=== Begin Enclosure ===
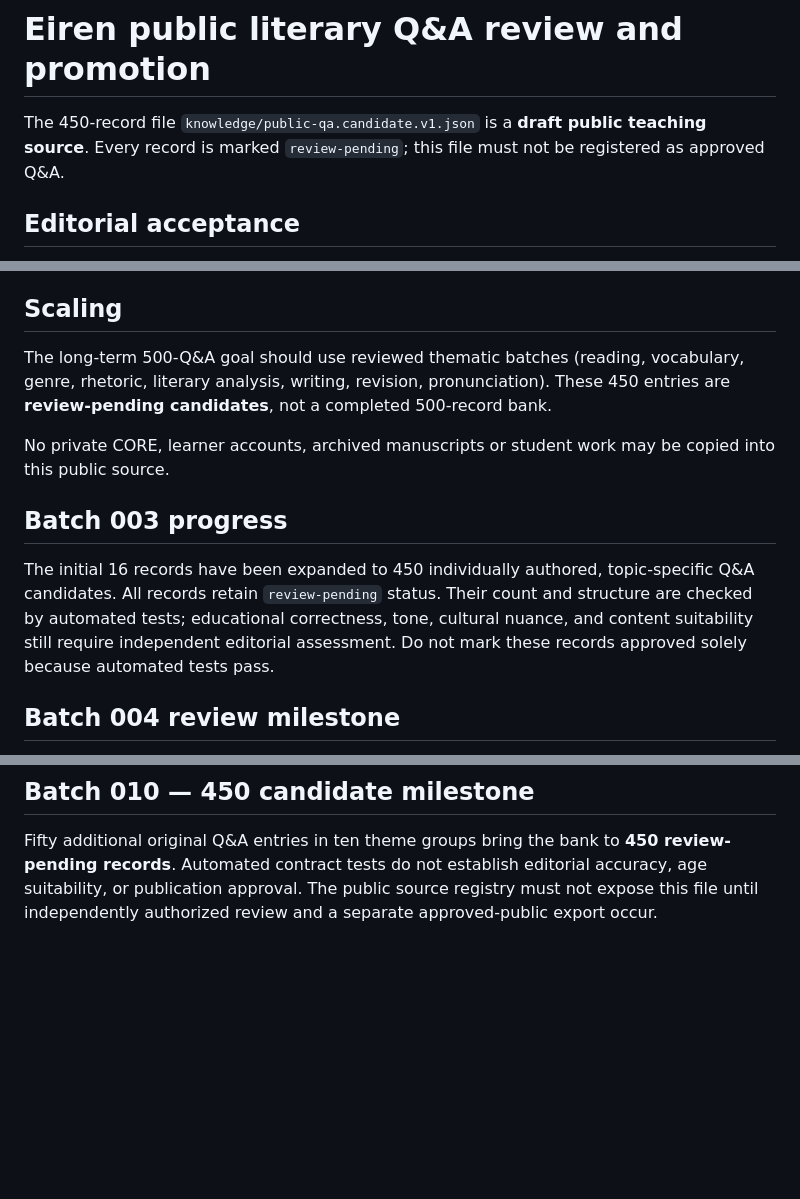
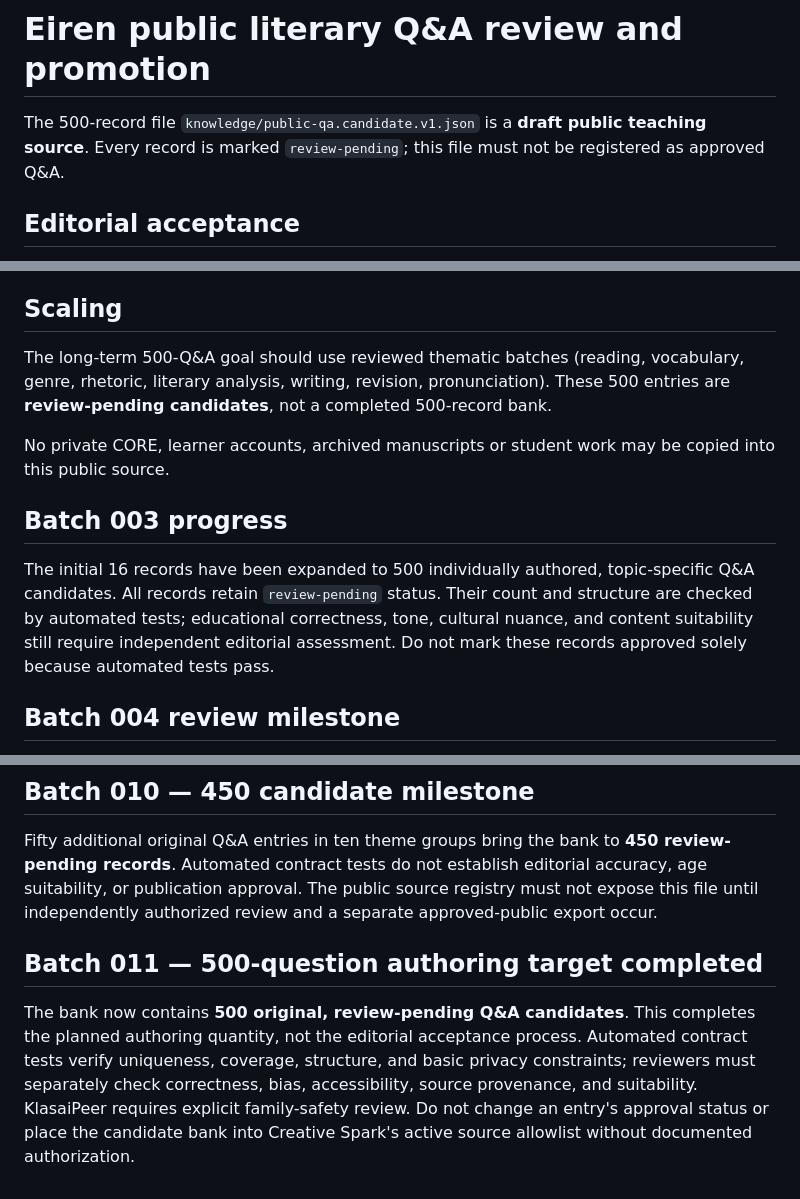
Before and after one commit to artist1970/Eiren.github.io, a Markdown page: knowledge/PUBLIC_QA_REVIEW.md, 3 parts joined by grey strips. Rendered like a GitHub page; blank space fills up the shorter version.

Commit message:
Record 500 authored candidates and mandatory independent editorial publication gate

```diff
--- a/knowledge/PUBLIC_QA_REVIEW.md
+++ b/knowledge/PUBLIC_QA_REVIEW.md
@@ -1,6 +1,6 @@
 # Eiren public literary Q&A review and promotion
 
-The 450-record file `knowledge/public-qa.candidate.v1.json` is a **draft public teaching source**. Every record is marked `review-pending`; this file must not be registered as approved Q&A.
+The 500-record file `knowledge/public-qa.candidate.v1.json` is a **draft public teaching source**. Every record is marked `review-pending`; this file must not be registered as approved Q&A.
 
 ## Editorial acceptance
 
@@ -11,13 +11,13 @@ The 450-record file `knowledge/public-qa.candidate.v1.json` is a **draft public
 5. Re-run the bank tests and Creative Spark’s public-source validations before any active registry entry. Require the canonical repository, source schema and pinned approved URL.
 
 ## Scaling
-The long-term 500-Q&A goal should use reviewed thematic batches (reading, vocabulary, genre, rhetoric, literary analysis, writing, revision, pronunciation). These 450 entries are **review-pending candidates**, not a completed 500-record bank.
+The long-term 500-Q&A goal should use reviewed thematic batches (reading, vocabulary, genre, rhetoric, literary analysis, writing, revision, pronunciation). These 500 entries are **review-pending candidates**, not a completed 500-record bank.
 
 No private CORE, learner accounts, archived manuscripts or student work may be copied into this public source.
 
 ## Batch 003 progress
 
-The initial 16 records have been expanded to 450 individually authored, topic-specific Q&A candidates. All records retain `review-pending` status. Their count and structure are checked by automated tests; educational correctness, tone, cultural nuance, and content suitability still require independent editorial assessment. Do not mark these records approved solely because automated tests pass.
+The initial 16 records have been expanded to 500 individually authored, topic-specific Q&A candidates. All records retain `review-pending` status. Their count and structure are checked by automated tests; educational correctness, tone, cultural nuance, and content suitability still require independent editorial assessment. Do not mark these records approved solely because automated tests pass.
 
 ## Batch 004 review milestone
 
@@ -46,3 +46,7 @@ Fifty additional original questions were added in ten subject-specific groups, b
 ## Batch 010 — 450 candidate milestone
 
 Fifty additional original Q&A entries in ten theme groups bring the bank to **450 review-pending records**. Automated contract tests do not establish editorial accuracy, age suitability, or publication approval. The public source registry must not expose this file until independently authorized review and a separate approved-public export occur.
+
+## Batch 011 — 500-question authoring target completed
+
+The bank now contains **500 original, review-pending Q&A candidates**. This completes the planned authoring quantity, not the editorial acceptance process. Automated contract tests verify uniqueness, coverage, structure, and basic privacy constraints; reviewers must separately check correctness, bias, accessibility, source provenance, and suitability. KlasaiPeer requires explicit family-safety review. Do not change an entry's approval status or place the candidate bank into Creative Spark's active source allowlist without documented authorization.
```
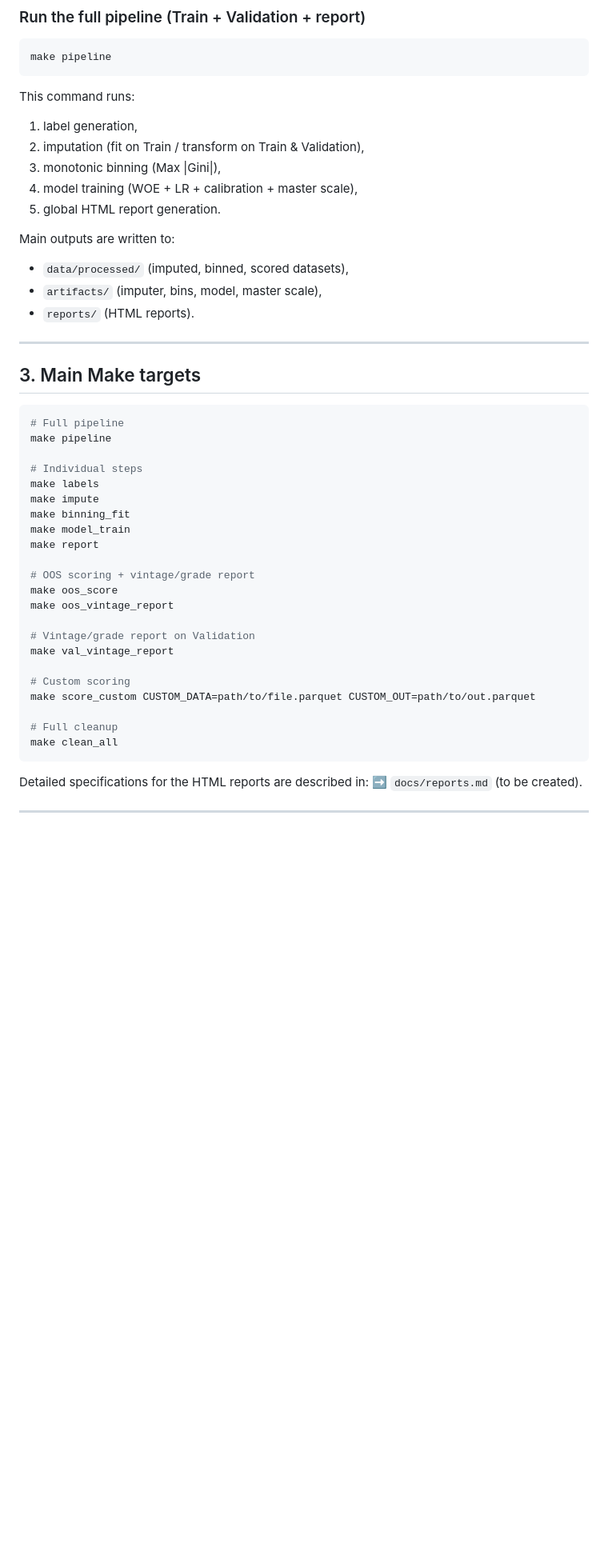
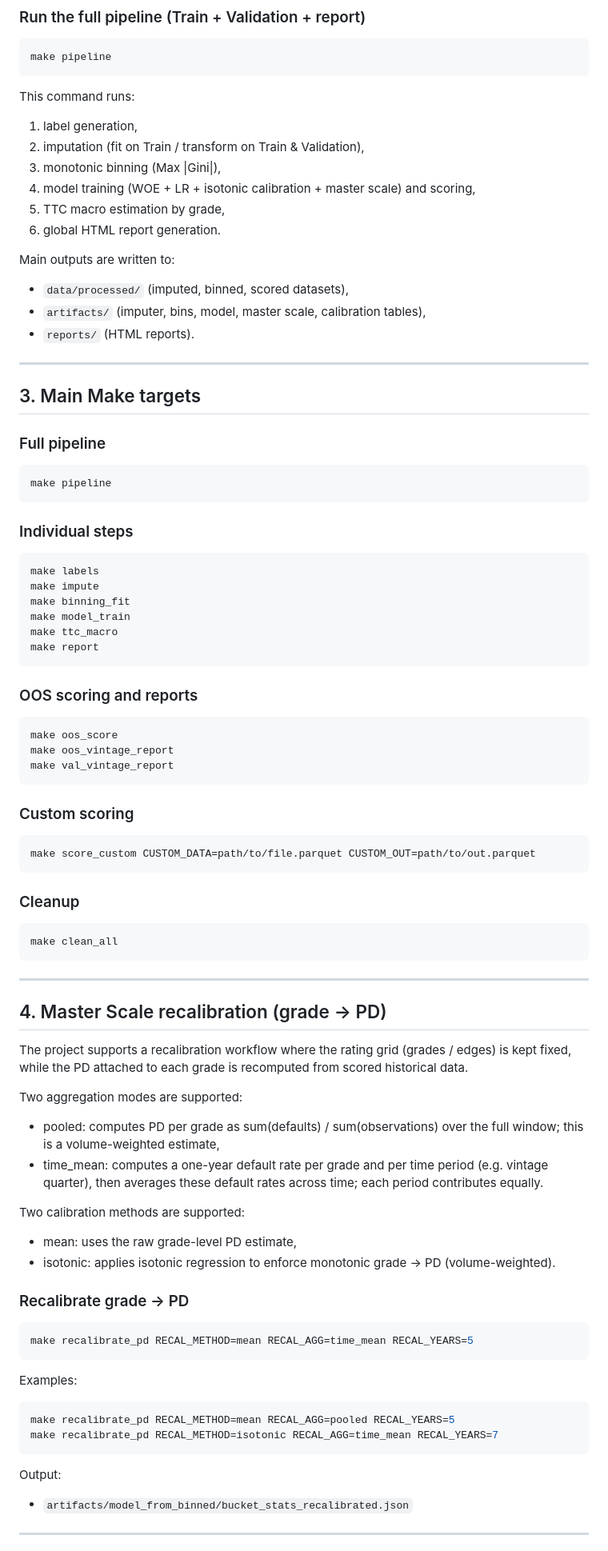
Before and after one commit to YoannPull/pd_calibration, a Markdown page: README.md, the part around one of its changes. Shown at 80% size. GitHub-like rendering; blank space fills up the shorter version.

````diff
--- a/README.md
+++ b/README.md
@@ -74,46 +82,89 @@ This command runs:
 1. label generation,
 2. imputation (fit on Train / transform on Train & Validation),
 3. monotonic binning (Max |Gini|),
-4. model training (WOE + LR + calibration + master scale),
-5. global HTML report generation.
+4. model training (WOE + LR + isotonic calibration + master scale) and scoring,
+5. TTC macro estimation by grade,
+6. global HTML report generation.
 
 Main outputs are written to:
 
 * `data/processed/` (imputed, binned, scored datasets),
-* `artifacts/` (imputer, bins, model, master scale),
+* `artifacts/` (imputer, bins, model, master scale, calibration tables),
 * `reports/` (HTML reports).
 
 ---
 
 ## 3. Main Make targets
 
+### Full pipeline
+
 ```bash
-# Full pipeline
 make pipeline
+```
 
-# Individual steps
+### Individual steps
+
+```bash
 make labels
 make impute
 make binning_fit
 make model_train
+make ttc_macro
 make report
+```
 
-# OOS scoring + vintage/grade report
+### OOS scoring and reports
+
+```bash
 make oos_score
 make oos_vintage_report
+make val_vintage_report
+```
 
-# Vintage/grade report on Validation
-make val_vintage_report
+### Custom scoring
 
-# Custom scoring
+```bash
 make score_custom CUSTOM_DATA=path/to/file.parquet CUSTOM_OUT=path/to/out.parquet
+```
 
-# Full cleanup
+### Cleanup
+
+```bash
 make clean_all
 ```
 
-Detailed specifications for the HTML reports are described in:
-➡️ `docs/reports.md` (to be created).
+---
+
+## 4. Master Scale recalibration (grade -> PD)
+
+The project supports a recalibration workflow where the rating grid (grades / edges) is kept fixed, while the PD attached to each grade is recomputed from scored historical data.
+
+Two aggregation modes are supported:
+
+* pooled: computes PD per grade as sum(defaults) / sum(observations) over the full window; this is a volume-weighted estimate,
+* time_mean: computes a one-year default rate per grade and per time period (e.g. vintage quarter), then averages these default rates across time; each period contributes equally.
+
+Two calibration methods are supported:
+
+* mean: uses the raw grade-level PD estimate,
+* isotonic: applies isotonic regression to enforce monotonic grade -> PD (volume-weighted).
+
+### Recalibrate grade -> PD
+
+```bash
+make recalibrate_pd RECAL_METHOD=mean RECAL_AGG=time_mean RECAL_YEARS=5
+```
+
+Examples:
+
+```bash
+make recalibrate_pd RECAL_METHOD=mean RECAL_AGG=pooled RECAL_YEARS=5
+make recalibrate_pd RECAL_METHOD=isotonic RECAL_AGG=time_mean RECAL_YEARS=7
+```
+
+Output:
+
+* `artifacts/model_from_binned/bucket_stats_recalibrated.json`
 
 ---
 
````
Also changed, not shown: other parts of README.md (+57 -25 lines).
=== End Enclosure ===
Task statement — Where a line of the listing holds the string "scoring", copy that line.

Response —
+4. model training (WOE + LR + isotonic calibration + master scale) and scoring,
-# OOS scoring + vintage/grade report
+### OOS scoring and reports
+### Custom scoring
-# Custom scoring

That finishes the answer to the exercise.